Chapter 7: Ecological Principles

C. A. Frissell

doi: https://doi.org/10.47886/9781888569049.ch7

What ecological assumptions and strategic considerations underlie restoration of aquatic ecosystems, particularly riverine systems? Managers sometimes pursue aquatic habitat restoration as a self-evident need, with little or no deliberation of the appropriateness of goals, objectives, and methods. In this sense, restoration is treated as a routine maintenance activity, rather than as the science it must be. In this chapter, I argue that restoration and habitat management have been hindered by inattention to ecological context and ignorance of the ecosystem processes involved in the degradation of aquatic resources. Neglect of ecological context has contributed to a long-standing, artificially imposed dichotomy between habitat restoration and habitat protection that has undermined conservation efforts (Doppelt et al. 1993).

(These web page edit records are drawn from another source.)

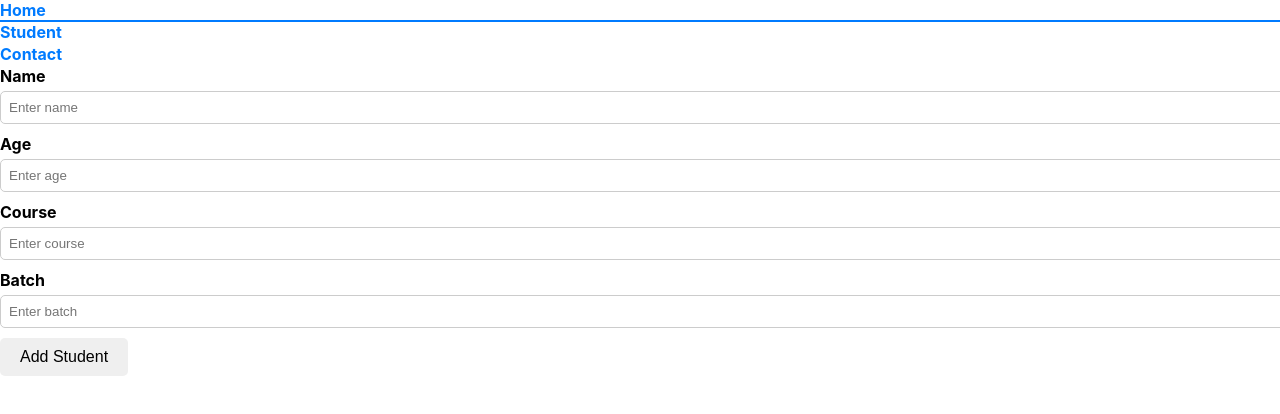
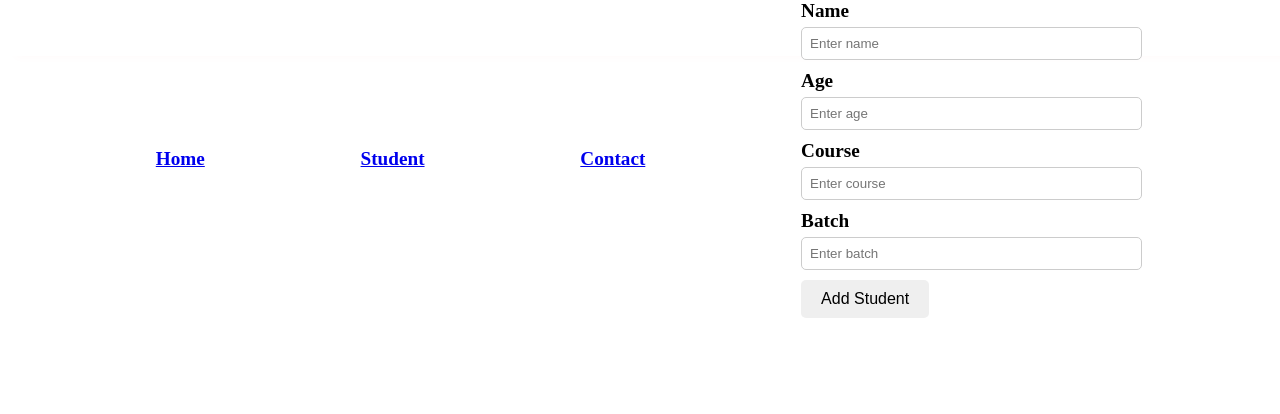
Before and after one commit to ayushsingh3007/Handson-7, a React (Create React App) app: page /addstudent in a window 1280 px wide. Shown: the top 414 px of the page. Built offline with nearby package versions, Linux system fonts and the light colour scheme.

Commit message:
Update App.css

```diff
--- a/src/App.css
+++ b/src/App.css
@@ -37,22 +37,26 @@
 }
 /* Add your styles here */
 
-.nav-link {
-    display: flex;
+#navbar{
+  display: flex;
+  flex-wrap: wrap;
+  justify-content: space-evenly;
+  width: 100%;
+  height: 7vh;
+  font-family: 'Times New Roman', Times, serif;
 
-    justify-content: space-between;
-    text-decoration: none;
+  font-weight: 700;
+  align-items: center;
+  font-size: larger;
 
-    color: #007bff;
-    font-weight: bold;
-    width: 100%; /* Take up full width */
-    border-bottom: 2px solid transparent; /* Optional: Adds a bottom border on hover */
+  background-color:white;
+  text-decoration: none;
+  font-variant: inherit;
+  box-shadow: 15px 1px 10px snow;
+
+
+
 }
-
-.nav-link:hover {
-    border-bottom-color: #007bff; /* Optional: Change border color on hover */
-}
-
 
 /* Add your styles here */
 
```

After diagnosing the often-implicit ecological assumptions of past restoration, I suggest an alternative logic and conceptual framework for developing integrated and ecologically sustainable strategies for watershed restoration and protection, and for establishing new priorities in restoration tactics. This approach explicitly considers the spatial and temporal patterns in the physical and ecological function of watersheds, with special attention to the natural– historical template provided by existing patterns of aquatic biodiversity. Such an approach has been widely advocated by many scientists and nongovernmental organizations (e.g., Doppelt et al. 1993). Variations of it have been at least tentatively implemented in recent federal and state restoration projects in the Pacific Northwest.